The first thing to see in this position is Black’s mating threat: his queen and knight both are trained on h2; with the knight also attacking the White’s king’s only flight square (f2), Black almost can play Qxh2#. Preventing this is White’s knight on f3, and Black has no immediate way to get rid of it. But he does have a rook on a3 aimed at the knight—through the pawn on c3. The knight is a sensitive target because of the defensive work it is doing, so the c3 pawn is relatively pinned. Another way to see this is to just ask what Black already attacks. The list is not long. His rook on a3 attacks the pawn on c3, and the c3 pawn has something good on the other side of it: the knight.

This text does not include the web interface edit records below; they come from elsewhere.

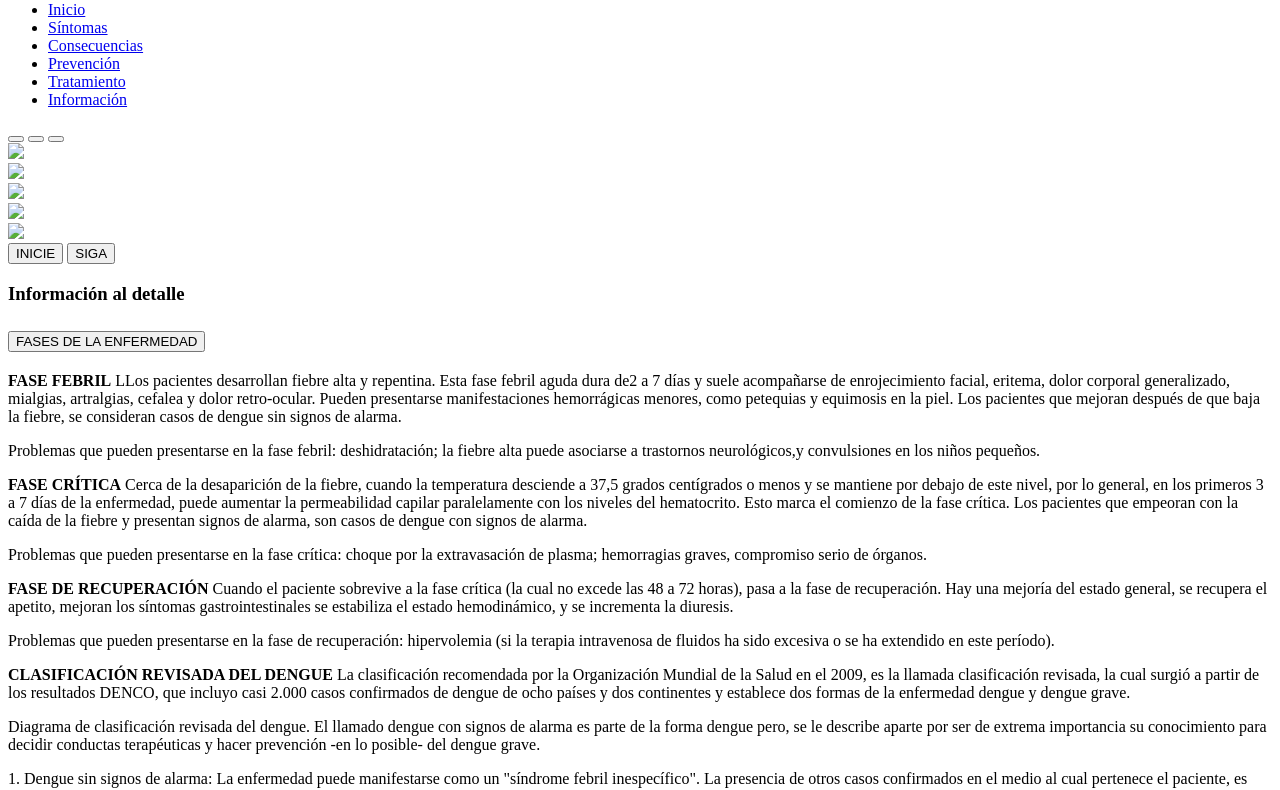
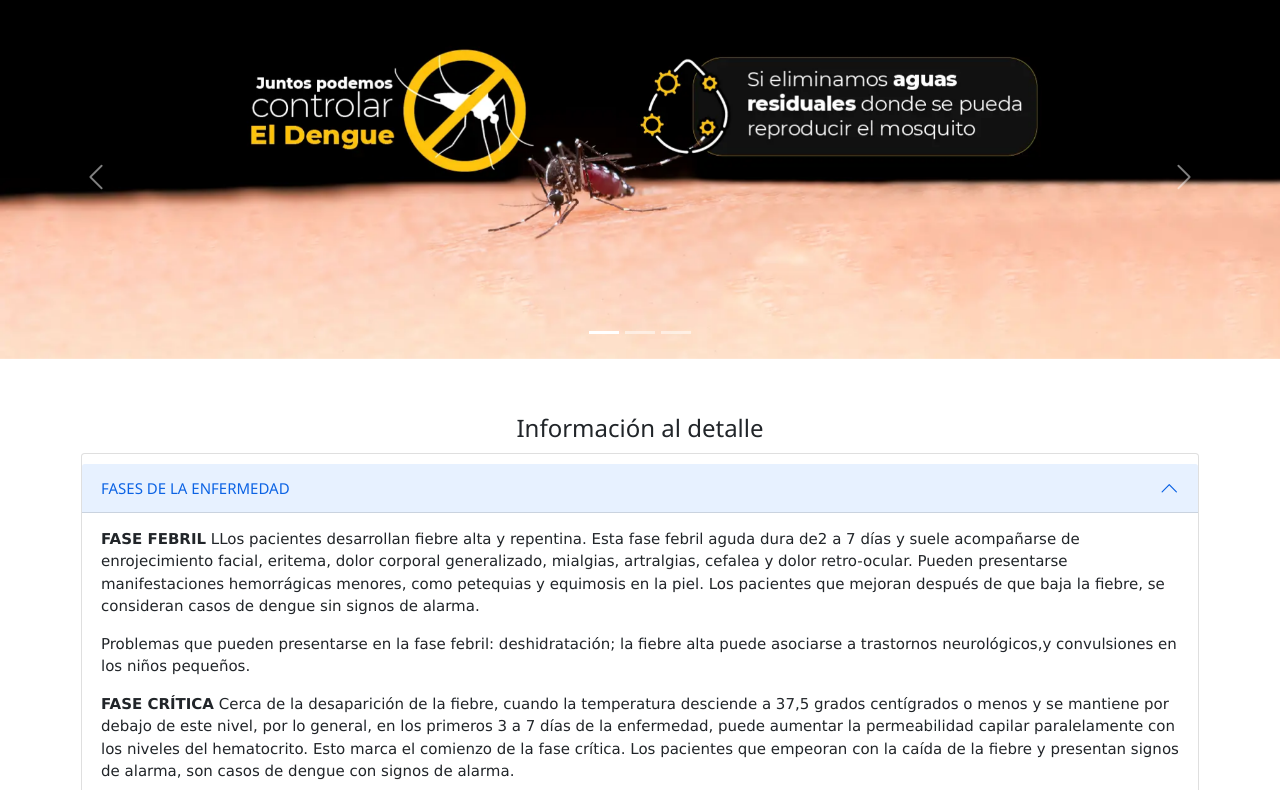
Before and after one commit to Kenializeth/Mi_sitio_HTML, a plain HTML site: page Síntomas.html in a window 1280 px wide. Shown: the part 57-847 px from the top of the page. Drawn offline with nearby package versions, Linux system fonts and the light colour scheme; the site is published under a folder, as on GitHub Pages, so addresses that start at the root find nothing.

Commit message:
Update Síntomas.html

```diff
--- a/Síntomas.html
+++ b/Síntomas.html
@@ -6,10 +6,10 @@
     <meta http-equiv="X-UA-Compatible" content="IE=edge">
     <meta name="viewport" content="width=device-width, initial-scale=1.0">
     <title>Sitio web informativo sobre la prevención del dengue</title>
-    <link rel="icon" href="/img/LOGO.webp">
-    <link href="/css/bootstrap.min.css" rel="stylesheet">
-    <link rel="stylesheet" href="/css/personalizado.css">
-    <link rel="stylesheet" href="/css/w3.css">
+    <link rel="icon" href="img/LOGO.webp">
+    <link href="css/bootstrap.min.css" rel="stylesheet">
+    <link rel="stylesheet" href="css/personalizado.css">
+    <link rel="stylesheet" href="css/w3.css">
 </head>
 
 <body>
@@ -19,7 +19,7 @@
             <!-- INICIO DEL NAVBAR -->
             <nav class="navbar navbar-expand-lg">
                 <a class="navbar-barnds" href="index.html">
-                    <img src="/img/LOGO.webp" width="30" height="30">
+                    <img src="img/LOGO.webp" width="30" height="30">
                 </a>
                 <button type="button" class="navbar-toggler" data-bs-toggle="collapse" data-bs-target="#menu_nav"
                     aria-controls="menu_nav" aria-expanded="false" aria-label="Toggle navigation">
@@ -54,20 +54,20 @@
         </div>
         <div class="carousel-inner">
             <div class="carousel-item active">
-                <img src="/Slide/banner_4.webp" class="d-block w-100 dp-lg">
+                <img src="Slide/banner_4.webp" class="d-block w-100 dp-lg">
             </div>
             <div class="carousel-item">
-                <img src="/Slide/banner_5.webp" class="d-block w-100 dp-lg">
+                <img src="Slide/banner_5.webp" class="d-block w-100 dp-lg">
 
             </div>
             <div class="carousel-item">
-                <img src="/Slide/banner_7.webp" class="d-block w-100 dp-lg">
+                <img src="Slide/banner_7.webp" class="d-block w-100 dp-lg">
             </div>
             <div class="carousel-item">
-                <img src="/Slide/banner_6.webp" class="d-block w-100 dp-lg">
+                <img src="Slide/banner_6.webp" class="d-block w-100 dp-lg">
             </div>
             <div class="carousel-item">
-                <img src="/Slide/banner_5.webp" class="d-block w-100 dp-lg">
+                <img src="Slide/banner_5.webp" class="d-block w-100 dp-lg">
             </div>
         </div>
 
@@ -344,7 +344,7 @@
                     <div class="row">
                         <div class="col-12 col-md-4 mt-5">
                             <div class="card">
-                                <img src="/img/imagen_1.webp" class="card-img-top" alt="..." height="235" width="300">
+                                <img src="img/imagen_1.webp" class="card-img-top" alt="..." height="235" width="300">
                                 <div class="card-body">
                                     <h5 class="card-title">¿Cómo se transmite?</h5>
                                     <p class="card-text">Es una enfermedad viral aguda que puede afectar a personas de
@@ -358,7 +358,7 @@
                                         </div>
                                         <div class="col-12 col-md-4 mt-5">
                                             <div class="card">
-                                                <img src="/img/imagen_2.webp" class="card-img-top" alt="..." height="235" width="300">
+                                                <img src="img/imagen_2.webp" class="card-img-top" alt="..." height="235" width="300">
                                                 <div class="card-body">
                                                     <h5 class="card-title">Dengue clásico </h5>
                                                     <p class="card-text">Astenia, dolor retroocular, cefalea, náuseas y vómitos, odinofagia con tos seca,
@@ -369,7 +369,7 @@
                                         </div>
                                         <div class="col-12 col-md-4 mt-5">
                                             <div class="card">
-                                                <img src="/img/imagen_25.webp" class="card-img-top" alt="..." height="235" width="300">
+                                                <img src="img/imagen_25.webp" class="card-img-top" alt="..." height="235" width="300">
                                                 <div class="card-body">
                                                     <h5 class="card-title">El dengue hemorrágico</h5>
                                                     <p class="card-text">Trastornos del ritmo cardíaco, cefalea, mialgias, artralgias,
@@ -401,7 +401,7 @@
     </div>
 </footer>
 
-                <script src="/js/bootstrap.bundle.min.js"></script>
+                <script src="js/bootstrap.bundle.min.js"></script>
                 <script src="https://cdn.jsdelivr.net/npm/bootstrap@5.0.2/dist/js/bootstrap.bundle.min.js"
                     integrity="sha384-MrcW6ZMFYlzcLA8Nl+NtUVF0sA7MsXsP1UyJoMp4YLEuNSfAP+JcXn/tWtIaxVXM"
                     crossorigin="anonymous"></script>
```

Since the c3 pawn is pinned, Black can toy with taking what it is supposed to protect: the pawn on d4. The idea thus is Bxd4+. Now if White plays c3xd4 (he must address the check), Black has RxN. Granted, the knight is protected, and trading a rook for a knight is not normally profitable. But you have to see the capture in light of the mating threat mentioned earlier: with his knight on f3 gone, White won’t have time to recapture because he has to fend off the threat of Qh2#. Black wins a pawn. (1. ...Nf3xBd4 is out of the question, of course, since it allows that same mating move: Qxh2#.)
There is still another way to see all this, naturally: just examine every check and see that besides Qxh2, which doesn’t quite work yet, Black has Bxd4+. The check is easily thwarted with c3xB, but the point is to see what the board looks like afterwards. The sequence opens a line for RxN, which is a clean capture for Black because of the fresh mate threat it creates.